The leaders of Scotland’s political parties are heading to the polls to cast their own votes in the Scottish Parliament election.
Scottish Labour leader Anas Sarwar voted at his local polling station at Pollokshields Burgh Hall in Glasgow on Thursday morning.
Mr Sarwar is standing against First Minister Nicola Sturgeon in the Glasgow Southside constituency, which includes Pollokshields.
Flanked by his wife and four-year-old son, Mr Sarwar was in a buoyant mood, chatting with voters and answering questions from journalists.
He said he used both votes for Scottish Labour and urged other voters to do the same.
Ms Sturgeon has already voted by post but joined SNP candidate Roza Salih at Annette Street Primary School polling station in Govanhill, Glasgow, to lend her support and meet a Syrian family as they cast their ballots.
This year’s poll is the first in which people with refugee status are entitled to vote, and the SNP leader said it is “great we’ve got everybody who lives here able to vote”, adding it is an “exciting” and “special thing to do”.
She also posed for a photo with a dog called Elsa outside the school and recorded a video message for the interpreter for the Syrians, whose mother is unwell with Covid-19.
Scottish Greens co-leader Patrick Harvie cast his ballot at Notre Dame Primary School in Glasgow’s west end.
Arriving on his bike, Mr Harvie posed for press photographers before entering the polling station, wearing a face mask bearing the LGBT rainbow flag.
After casting his vote, and at the behest of the photographers, Mr Harvie rode a bike pulling a small billboard adorned with his face.
His fellow Greens co-leader Lorna Slater voted at a primary school in Edinburgh.
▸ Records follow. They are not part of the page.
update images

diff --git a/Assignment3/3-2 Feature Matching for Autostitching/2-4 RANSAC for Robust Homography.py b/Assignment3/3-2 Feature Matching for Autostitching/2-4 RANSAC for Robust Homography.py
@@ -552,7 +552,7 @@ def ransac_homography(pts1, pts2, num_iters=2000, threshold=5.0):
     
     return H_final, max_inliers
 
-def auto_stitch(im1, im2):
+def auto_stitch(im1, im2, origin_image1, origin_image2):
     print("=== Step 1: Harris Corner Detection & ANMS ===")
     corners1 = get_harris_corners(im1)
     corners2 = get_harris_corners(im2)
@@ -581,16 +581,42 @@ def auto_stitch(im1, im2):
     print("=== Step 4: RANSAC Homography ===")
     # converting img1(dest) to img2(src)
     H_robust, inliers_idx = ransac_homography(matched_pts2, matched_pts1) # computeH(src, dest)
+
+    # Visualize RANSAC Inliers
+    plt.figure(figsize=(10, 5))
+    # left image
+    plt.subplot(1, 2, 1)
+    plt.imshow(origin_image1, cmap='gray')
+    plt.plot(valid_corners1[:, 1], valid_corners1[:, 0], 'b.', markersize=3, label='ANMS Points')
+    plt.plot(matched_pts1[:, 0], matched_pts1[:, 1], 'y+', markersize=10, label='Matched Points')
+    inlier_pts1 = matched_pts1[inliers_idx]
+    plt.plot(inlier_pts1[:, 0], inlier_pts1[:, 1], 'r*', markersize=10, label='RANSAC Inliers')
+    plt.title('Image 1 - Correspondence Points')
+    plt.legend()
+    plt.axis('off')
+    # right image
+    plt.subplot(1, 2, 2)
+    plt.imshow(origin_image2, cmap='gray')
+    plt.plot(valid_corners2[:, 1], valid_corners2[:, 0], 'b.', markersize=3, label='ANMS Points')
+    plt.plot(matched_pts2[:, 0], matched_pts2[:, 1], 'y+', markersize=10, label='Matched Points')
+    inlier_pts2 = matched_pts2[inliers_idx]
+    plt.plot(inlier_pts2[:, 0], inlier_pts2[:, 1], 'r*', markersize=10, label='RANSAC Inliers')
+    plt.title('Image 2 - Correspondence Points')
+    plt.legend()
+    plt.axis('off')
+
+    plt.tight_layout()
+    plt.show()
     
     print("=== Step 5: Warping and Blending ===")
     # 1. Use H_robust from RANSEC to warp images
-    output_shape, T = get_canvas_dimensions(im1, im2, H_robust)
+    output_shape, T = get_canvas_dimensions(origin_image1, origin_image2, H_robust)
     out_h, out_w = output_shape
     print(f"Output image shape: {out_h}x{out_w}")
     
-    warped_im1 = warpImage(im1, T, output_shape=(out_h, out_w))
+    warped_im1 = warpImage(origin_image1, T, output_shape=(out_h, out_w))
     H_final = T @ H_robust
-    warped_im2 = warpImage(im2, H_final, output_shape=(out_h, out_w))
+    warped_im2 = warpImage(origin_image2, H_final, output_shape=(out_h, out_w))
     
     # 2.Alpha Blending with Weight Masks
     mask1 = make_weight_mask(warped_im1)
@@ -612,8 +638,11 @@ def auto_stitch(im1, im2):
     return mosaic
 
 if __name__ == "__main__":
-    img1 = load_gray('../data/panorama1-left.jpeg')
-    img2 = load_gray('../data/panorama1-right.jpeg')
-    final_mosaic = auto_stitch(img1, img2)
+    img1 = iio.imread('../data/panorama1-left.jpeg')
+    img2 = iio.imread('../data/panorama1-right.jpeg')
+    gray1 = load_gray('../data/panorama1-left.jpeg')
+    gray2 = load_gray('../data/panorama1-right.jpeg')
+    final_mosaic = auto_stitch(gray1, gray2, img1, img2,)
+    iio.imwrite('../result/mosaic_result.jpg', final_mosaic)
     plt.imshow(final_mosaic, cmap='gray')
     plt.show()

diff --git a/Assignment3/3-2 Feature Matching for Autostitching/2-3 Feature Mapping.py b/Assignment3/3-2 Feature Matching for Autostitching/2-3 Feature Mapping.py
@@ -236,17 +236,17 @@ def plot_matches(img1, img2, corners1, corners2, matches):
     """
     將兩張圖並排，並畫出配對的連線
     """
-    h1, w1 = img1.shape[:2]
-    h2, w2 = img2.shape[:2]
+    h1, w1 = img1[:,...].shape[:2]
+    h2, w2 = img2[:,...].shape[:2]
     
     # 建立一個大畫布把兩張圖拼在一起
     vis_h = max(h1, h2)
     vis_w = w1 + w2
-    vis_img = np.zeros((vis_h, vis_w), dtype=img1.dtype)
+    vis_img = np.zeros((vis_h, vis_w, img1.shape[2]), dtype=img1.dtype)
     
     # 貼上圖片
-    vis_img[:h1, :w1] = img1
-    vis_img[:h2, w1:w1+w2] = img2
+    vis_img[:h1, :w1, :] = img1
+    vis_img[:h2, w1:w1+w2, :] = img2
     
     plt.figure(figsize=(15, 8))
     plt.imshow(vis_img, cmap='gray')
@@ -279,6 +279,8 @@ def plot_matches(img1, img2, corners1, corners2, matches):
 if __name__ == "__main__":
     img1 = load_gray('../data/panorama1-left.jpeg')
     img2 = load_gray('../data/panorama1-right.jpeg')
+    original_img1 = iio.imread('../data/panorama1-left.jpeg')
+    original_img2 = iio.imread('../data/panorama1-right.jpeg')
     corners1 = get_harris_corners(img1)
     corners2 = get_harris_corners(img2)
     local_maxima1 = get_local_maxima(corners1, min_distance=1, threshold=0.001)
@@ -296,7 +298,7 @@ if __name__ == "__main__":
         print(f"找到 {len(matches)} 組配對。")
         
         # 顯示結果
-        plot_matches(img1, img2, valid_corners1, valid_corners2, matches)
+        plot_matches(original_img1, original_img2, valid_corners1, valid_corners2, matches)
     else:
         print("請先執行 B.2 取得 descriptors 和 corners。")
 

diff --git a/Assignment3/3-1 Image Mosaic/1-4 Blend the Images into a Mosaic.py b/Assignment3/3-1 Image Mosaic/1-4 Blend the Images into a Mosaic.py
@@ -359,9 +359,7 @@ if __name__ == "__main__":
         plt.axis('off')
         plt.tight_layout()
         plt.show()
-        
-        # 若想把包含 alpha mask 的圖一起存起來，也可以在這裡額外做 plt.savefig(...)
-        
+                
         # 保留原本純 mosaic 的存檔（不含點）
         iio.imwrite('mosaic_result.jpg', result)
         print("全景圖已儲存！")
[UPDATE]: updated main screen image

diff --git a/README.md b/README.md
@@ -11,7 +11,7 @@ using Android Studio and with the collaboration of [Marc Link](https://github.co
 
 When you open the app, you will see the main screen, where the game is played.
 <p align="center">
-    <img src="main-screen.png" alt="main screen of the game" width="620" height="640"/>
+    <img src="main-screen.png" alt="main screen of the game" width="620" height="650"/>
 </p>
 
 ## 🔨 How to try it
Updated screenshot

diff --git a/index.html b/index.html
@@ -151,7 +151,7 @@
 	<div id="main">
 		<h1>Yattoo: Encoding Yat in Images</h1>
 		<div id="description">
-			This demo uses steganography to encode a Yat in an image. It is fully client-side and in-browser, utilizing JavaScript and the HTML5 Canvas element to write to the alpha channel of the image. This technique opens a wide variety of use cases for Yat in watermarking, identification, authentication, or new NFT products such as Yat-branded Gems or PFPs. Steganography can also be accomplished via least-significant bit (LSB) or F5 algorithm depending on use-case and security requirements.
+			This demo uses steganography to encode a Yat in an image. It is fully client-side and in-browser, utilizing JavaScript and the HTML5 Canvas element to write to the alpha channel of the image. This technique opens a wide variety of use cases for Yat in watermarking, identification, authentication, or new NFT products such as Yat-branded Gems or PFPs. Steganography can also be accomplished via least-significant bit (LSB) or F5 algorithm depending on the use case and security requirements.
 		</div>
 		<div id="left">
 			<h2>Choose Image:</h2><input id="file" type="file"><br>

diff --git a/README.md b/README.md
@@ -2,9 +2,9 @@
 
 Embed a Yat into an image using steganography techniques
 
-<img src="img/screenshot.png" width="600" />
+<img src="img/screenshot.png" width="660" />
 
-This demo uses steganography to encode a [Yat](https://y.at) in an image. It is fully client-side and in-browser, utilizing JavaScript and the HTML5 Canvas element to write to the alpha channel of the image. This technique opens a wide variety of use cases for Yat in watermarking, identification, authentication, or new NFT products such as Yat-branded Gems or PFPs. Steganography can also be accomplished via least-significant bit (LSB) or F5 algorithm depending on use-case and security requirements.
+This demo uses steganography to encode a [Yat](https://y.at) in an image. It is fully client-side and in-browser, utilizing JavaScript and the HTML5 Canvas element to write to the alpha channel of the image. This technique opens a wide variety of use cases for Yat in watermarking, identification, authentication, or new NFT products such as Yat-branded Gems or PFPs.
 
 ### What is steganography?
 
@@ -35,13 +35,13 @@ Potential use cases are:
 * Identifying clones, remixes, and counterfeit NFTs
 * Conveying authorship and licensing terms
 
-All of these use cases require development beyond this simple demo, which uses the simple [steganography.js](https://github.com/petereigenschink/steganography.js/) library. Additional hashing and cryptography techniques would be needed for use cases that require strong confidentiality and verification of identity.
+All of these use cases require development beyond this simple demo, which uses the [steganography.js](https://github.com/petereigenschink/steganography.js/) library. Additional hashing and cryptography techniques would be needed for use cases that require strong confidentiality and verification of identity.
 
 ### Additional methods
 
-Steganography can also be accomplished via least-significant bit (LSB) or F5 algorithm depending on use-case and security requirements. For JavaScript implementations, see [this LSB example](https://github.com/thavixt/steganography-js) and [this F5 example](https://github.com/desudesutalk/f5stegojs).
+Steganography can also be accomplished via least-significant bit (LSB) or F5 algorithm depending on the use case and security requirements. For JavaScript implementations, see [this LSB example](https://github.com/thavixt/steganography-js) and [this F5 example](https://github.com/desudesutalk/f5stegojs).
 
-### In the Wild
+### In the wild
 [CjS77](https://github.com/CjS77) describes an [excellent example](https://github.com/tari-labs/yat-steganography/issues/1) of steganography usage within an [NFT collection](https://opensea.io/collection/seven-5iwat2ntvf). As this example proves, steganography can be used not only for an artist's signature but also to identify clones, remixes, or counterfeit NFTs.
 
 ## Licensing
Scottish Conservative leader Douglas Ross voted in Moray, while Alba Party leader Alex Salmond cast his ballot in Strichen, Aberdeenshire.
Scottish Liberal Democrat leader Willie Rennie has already voted by post.